What to work on
Could you return all of the entries word for word, minus any pictures?

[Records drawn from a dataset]
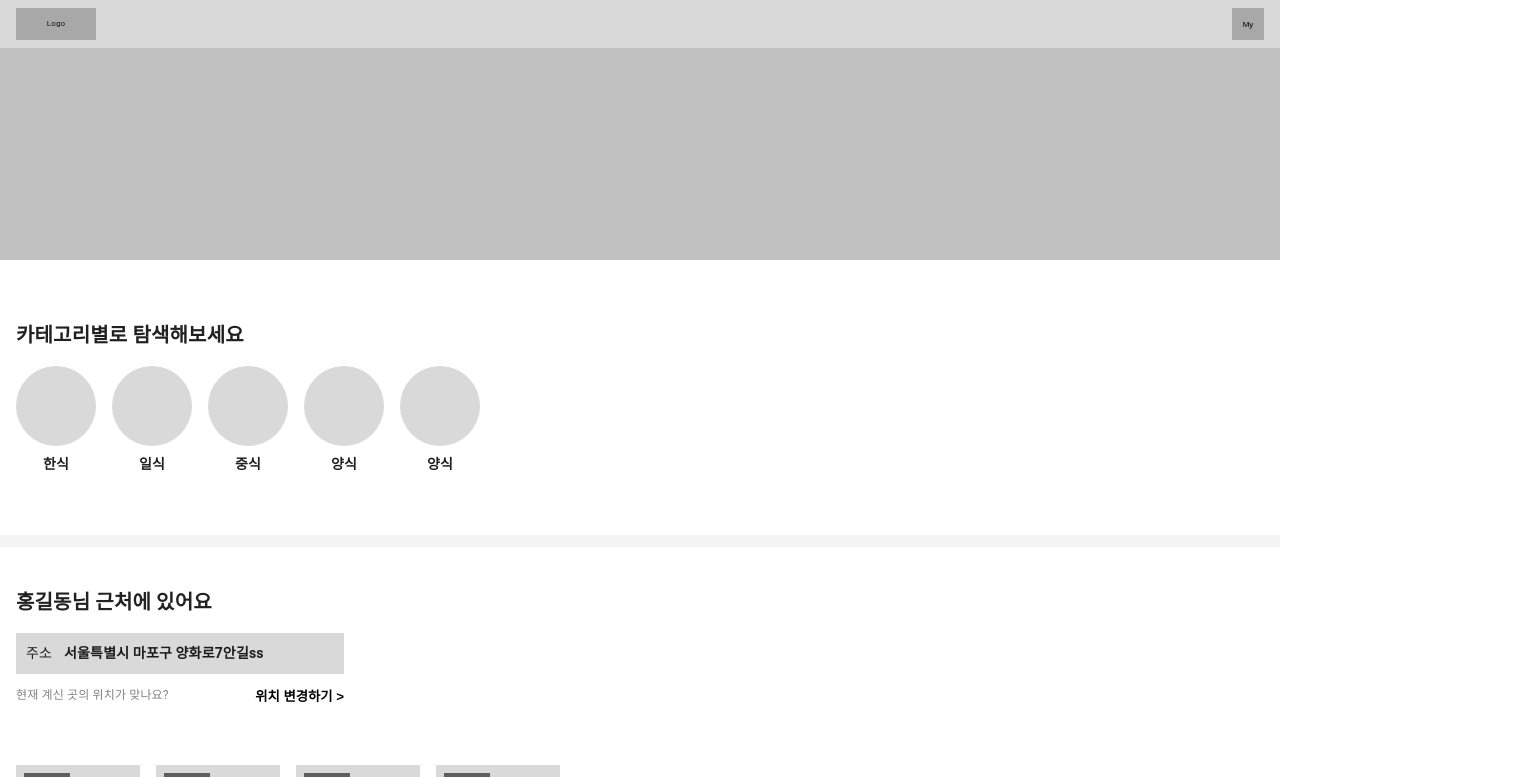
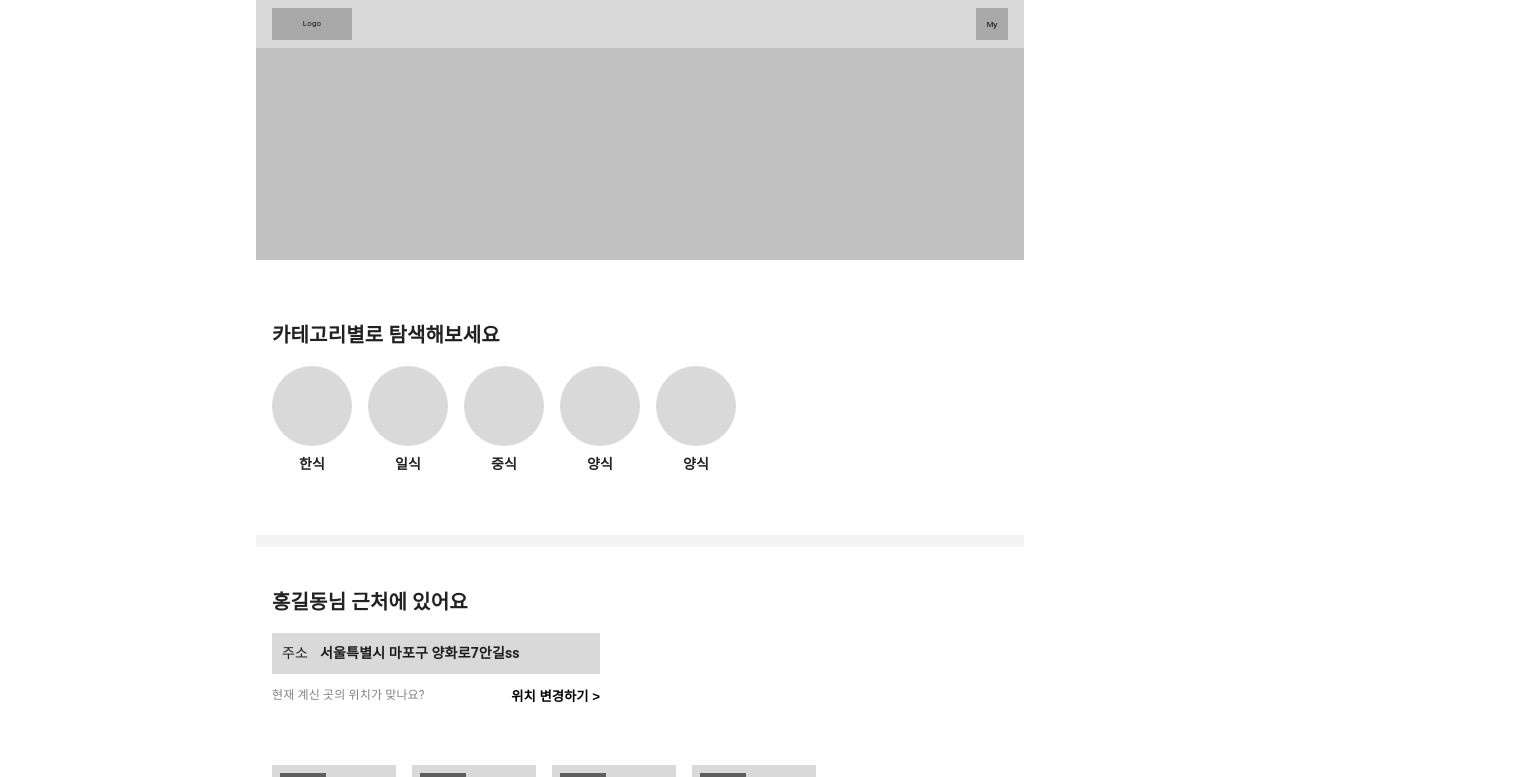
Before and after one commit to dlantjdgkgk/SmallGift, a React (Create React App) app: page / in a window 1280 px wide. Shown: the top 777 px of the page, 1536 px wide, since content can reach past the window. Built offline with nearby package versions, Linux system fonts and the light colour scheme.

Commit message:
feat(root) : 페이지 크기 설정

```diff
--- a/src/index.css
+++ b/src/index.css
@@ -1,3 +1,11 @@
+#root{
+    max-width: 768px;
+    min-width: 360px;
+    margin: 0 auto;
+    min-height: 100vh;
+    background-color: rgb(255,255,255);
+}
+
 body,
 h1,h2,h3,h4,h5,h6,p,
 ul,li,ol{
```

Written solution
Before and after one commit to dlantjdgkgk/SmallGift, a React (Create React App) app: page / in a window 1280 px wide. Shown: the top 777 px of the page, 1536 px wide, since content can reach past the window. Built offline with nearby package versions, Linux system fonts and the light colour scheme.

Commit message:
feat(root) : 페이지 크기 설정

```diff
--- a/src/index.css
+++ b/src/index.css
@@ -1,3 +1,11 @@
+#root{
+    max-width: 768px;
+    min-width: 360px;
+    margin: 0 auto;
+    min-height: 100vh;
+    background-color: rgb(255,255,255);
+}
+
 body,
 h1,h2,h3,h4,h5,h6,p,
 ul,li,ol{
```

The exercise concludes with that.